Here, meanwhile, are the words for ‘Our Burning World’, and below them the two readings which will accompany the anthem when it is sung.I hope that in a later post I can share a recording of Monday’s premiere:
Our Burning World
Our burning world is turning in despair,
I hear her seething, sighing through the air:
‘Oh rouse yourself, this is your wake up call
For your pollution forms my funeral pall
My last ice lapses, slips into the sea,
Will you unfreeze your tears and weep from me?
Or are you sleeping still, taking your rest?
The hour has come, that puts you to the test,
Wake up to change at last, and change for good,
Repent, return, re-plant the sacred wood.
You are my children, I too am God’s child,
And we have both together been defiled,
But God hangs with us, on the hallowed tree
That we might both be rescued, both be free.’
Rouse yourself, rouse yourself!
Stand up, O Jerusalem,
you who have drunk at the hand of the Lord
the cup of his wrath,
who have drunk to the dregs
the bowl of staggering.
There is no one to guide her
among all the children she has borne;
there is no one to take her by the hand
among all the children she has brought up.
These two things have befallen you
—who will grieve with you?—
devastation and destruction, famine and sword—
who will comfort you?[c]
Your children have fainted,
they lie at the head of every street
like an antelope in a net;
they are full of the wrath of the Lord,
the rebuke of your God.
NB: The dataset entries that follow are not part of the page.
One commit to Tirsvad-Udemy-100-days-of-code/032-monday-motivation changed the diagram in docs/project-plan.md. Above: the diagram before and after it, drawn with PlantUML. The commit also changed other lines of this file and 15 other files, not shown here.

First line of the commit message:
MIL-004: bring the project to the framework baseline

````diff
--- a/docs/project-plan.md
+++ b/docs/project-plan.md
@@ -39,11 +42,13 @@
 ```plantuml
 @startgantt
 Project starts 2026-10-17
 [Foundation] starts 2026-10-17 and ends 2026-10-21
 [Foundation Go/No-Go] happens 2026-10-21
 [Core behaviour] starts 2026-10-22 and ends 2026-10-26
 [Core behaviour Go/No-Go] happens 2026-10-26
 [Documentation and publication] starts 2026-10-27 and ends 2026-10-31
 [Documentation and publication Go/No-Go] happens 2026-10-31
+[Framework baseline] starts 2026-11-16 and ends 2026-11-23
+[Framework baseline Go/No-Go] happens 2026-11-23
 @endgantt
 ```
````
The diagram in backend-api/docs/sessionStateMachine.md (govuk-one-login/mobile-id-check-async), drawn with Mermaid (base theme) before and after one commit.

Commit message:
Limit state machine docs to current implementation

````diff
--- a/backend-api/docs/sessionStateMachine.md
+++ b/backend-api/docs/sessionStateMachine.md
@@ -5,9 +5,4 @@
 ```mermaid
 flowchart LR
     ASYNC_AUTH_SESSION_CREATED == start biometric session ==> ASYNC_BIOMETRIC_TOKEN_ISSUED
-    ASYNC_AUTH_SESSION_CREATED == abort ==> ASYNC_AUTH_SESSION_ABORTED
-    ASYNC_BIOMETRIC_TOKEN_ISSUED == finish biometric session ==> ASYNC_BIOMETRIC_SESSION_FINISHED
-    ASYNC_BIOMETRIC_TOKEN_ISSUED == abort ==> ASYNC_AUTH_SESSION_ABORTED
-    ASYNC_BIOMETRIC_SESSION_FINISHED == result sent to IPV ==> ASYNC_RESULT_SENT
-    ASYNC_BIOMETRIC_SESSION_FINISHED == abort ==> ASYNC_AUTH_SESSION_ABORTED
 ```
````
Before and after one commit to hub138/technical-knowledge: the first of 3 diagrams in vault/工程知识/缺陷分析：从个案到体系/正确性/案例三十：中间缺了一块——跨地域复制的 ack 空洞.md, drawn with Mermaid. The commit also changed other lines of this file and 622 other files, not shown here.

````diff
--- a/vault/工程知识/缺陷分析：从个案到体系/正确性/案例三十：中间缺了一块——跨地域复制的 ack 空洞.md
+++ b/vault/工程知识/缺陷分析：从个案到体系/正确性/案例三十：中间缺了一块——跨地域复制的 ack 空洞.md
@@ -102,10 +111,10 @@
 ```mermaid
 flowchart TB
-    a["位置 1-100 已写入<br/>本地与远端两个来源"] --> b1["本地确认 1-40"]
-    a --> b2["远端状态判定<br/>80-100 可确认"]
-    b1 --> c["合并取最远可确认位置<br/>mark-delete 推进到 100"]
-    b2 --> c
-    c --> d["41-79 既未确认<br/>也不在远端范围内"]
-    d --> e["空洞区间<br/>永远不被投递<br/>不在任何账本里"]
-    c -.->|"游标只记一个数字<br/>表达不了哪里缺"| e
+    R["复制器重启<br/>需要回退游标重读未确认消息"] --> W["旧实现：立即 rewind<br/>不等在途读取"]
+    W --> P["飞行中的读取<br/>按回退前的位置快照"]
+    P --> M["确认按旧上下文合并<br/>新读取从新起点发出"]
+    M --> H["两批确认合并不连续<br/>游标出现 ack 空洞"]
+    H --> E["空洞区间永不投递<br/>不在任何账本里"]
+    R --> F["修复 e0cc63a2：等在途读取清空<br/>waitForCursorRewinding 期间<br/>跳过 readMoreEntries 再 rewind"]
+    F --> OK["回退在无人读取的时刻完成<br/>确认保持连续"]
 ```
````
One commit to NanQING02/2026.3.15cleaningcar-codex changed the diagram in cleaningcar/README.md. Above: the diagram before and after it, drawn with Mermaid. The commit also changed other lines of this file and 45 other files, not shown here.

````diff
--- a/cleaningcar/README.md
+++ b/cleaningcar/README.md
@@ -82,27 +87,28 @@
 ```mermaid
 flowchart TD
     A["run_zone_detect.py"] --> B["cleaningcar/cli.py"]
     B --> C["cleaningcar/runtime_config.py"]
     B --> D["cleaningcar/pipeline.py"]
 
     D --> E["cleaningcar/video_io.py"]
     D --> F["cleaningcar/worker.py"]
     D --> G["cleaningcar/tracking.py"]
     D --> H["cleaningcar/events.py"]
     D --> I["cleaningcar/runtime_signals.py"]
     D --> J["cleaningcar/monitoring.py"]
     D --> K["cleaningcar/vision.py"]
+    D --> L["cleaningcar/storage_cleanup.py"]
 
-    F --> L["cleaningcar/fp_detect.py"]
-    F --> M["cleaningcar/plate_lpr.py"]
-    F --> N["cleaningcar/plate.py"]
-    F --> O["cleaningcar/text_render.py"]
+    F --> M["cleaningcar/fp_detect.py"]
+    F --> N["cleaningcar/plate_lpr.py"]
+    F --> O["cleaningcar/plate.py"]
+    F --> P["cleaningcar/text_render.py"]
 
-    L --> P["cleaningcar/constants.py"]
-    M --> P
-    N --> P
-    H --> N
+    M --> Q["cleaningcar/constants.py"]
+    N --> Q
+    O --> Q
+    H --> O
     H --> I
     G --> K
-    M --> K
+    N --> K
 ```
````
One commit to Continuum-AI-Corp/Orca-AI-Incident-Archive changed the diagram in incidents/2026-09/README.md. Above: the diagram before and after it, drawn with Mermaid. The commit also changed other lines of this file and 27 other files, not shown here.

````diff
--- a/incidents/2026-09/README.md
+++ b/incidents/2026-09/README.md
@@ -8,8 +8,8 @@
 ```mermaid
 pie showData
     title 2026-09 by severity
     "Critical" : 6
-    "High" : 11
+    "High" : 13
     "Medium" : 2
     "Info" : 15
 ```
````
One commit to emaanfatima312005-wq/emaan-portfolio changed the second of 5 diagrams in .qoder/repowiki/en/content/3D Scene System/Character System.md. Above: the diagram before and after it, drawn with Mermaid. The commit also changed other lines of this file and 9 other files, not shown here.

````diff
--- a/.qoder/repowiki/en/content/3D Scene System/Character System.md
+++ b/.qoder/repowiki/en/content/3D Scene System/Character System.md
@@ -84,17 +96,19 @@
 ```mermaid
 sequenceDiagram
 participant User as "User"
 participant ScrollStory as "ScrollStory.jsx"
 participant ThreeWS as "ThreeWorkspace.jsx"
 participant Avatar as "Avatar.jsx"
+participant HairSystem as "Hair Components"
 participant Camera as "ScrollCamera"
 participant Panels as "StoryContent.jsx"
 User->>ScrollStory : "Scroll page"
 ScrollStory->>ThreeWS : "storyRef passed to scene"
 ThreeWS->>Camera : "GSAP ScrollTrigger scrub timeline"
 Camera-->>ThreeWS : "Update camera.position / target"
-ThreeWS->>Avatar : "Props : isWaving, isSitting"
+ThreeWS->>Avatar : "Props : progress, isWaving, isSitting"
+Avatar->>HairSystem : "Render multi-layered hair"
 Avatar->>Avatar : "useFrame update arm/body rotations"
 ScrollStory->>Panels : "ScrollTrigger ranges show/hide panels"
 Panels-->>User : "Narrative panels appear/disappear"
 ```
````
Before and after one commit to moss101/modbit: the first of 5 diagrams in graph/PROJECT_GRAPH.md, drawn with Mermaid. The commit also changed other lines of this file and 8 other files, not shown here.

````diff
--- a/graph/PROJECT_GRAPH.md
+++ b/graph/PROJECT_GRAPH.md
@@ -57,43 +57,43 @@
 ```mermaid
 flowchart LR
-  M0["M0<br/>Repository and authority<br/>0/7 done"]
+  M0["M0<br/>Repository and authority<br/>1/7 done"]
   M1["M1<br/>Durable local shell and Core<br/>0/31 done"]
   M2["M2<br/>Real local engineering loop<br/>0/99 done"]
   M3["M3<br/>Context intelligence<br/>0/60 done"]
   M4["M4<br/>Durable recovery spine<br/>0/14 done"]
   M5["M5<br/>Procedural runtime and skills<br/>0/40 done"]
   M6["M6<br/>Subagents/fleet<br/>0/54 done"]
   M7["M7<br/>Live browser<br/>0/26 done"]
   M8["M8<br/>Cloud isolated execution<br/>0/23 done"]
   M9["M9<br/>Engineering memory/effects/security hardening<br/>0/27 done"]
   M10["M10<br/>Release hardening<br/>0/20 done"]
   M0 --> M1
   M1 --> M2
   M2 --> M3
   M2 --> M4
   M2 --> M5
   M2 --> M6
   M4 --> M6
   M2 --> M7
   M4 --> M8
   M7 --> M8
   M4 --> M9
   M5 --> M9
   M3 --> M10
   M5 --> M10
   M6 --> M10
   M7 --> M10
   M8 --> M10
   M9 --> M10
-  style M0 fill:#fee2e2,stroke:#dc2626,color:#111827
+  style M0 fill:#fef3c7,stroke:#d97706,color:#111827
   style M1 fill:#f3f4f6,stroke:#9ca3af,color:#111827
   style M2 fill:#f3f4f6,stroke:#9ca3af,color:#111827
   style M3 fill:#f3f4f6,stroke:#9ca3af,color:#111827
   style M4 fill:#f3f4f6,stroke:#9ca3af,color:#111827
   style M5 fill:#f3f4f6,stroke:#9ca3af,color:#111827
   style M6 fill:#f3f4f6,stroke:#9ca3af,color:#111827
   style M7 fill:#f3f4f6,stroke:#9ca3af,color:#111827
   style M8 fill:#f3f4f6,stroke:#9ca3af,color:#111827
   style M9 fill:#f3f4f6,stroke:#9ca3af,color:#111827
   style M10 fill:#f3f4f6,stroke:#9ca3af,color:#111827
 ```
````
They went to a place called Gethsemane; and he said to his disciples, “Sit here while I pray.” 33 He took with him Peter and James and John, and began to be distressed and agitated. 34 And he said to them, “I am deeply grieved, even to death; remain here, and keep awake.” 35 And going a little farther, he threw himself on the ground and prayed that, if it were possible, the hour might pass from him. 36 He said, “Abba,[h] Father, for you all things are possible; remove this cup from me; yet, not what I want, but what you want.” 37 He came and found them sleeping; and he said to Peter, “Simon, are you asleep? Could you not keep awake one hour? 38 Keep awake and pray that you may not come into the time of trial;[i] the spirit indeed is willing, but the flesh is weak.” 39 And again he went away and prayed, saying the same words. 40 And once more he came and found them sleeping, for their eyes were very heavy; and they did not know what to say to him. 41 He came a third time and said to them, “Are you still sleeping and taking your rest? Enough! The hour has come; the Son of Man is betrayed into the hands of sinners. 42 Get up, let us be going. See, my betrayer is at hand.”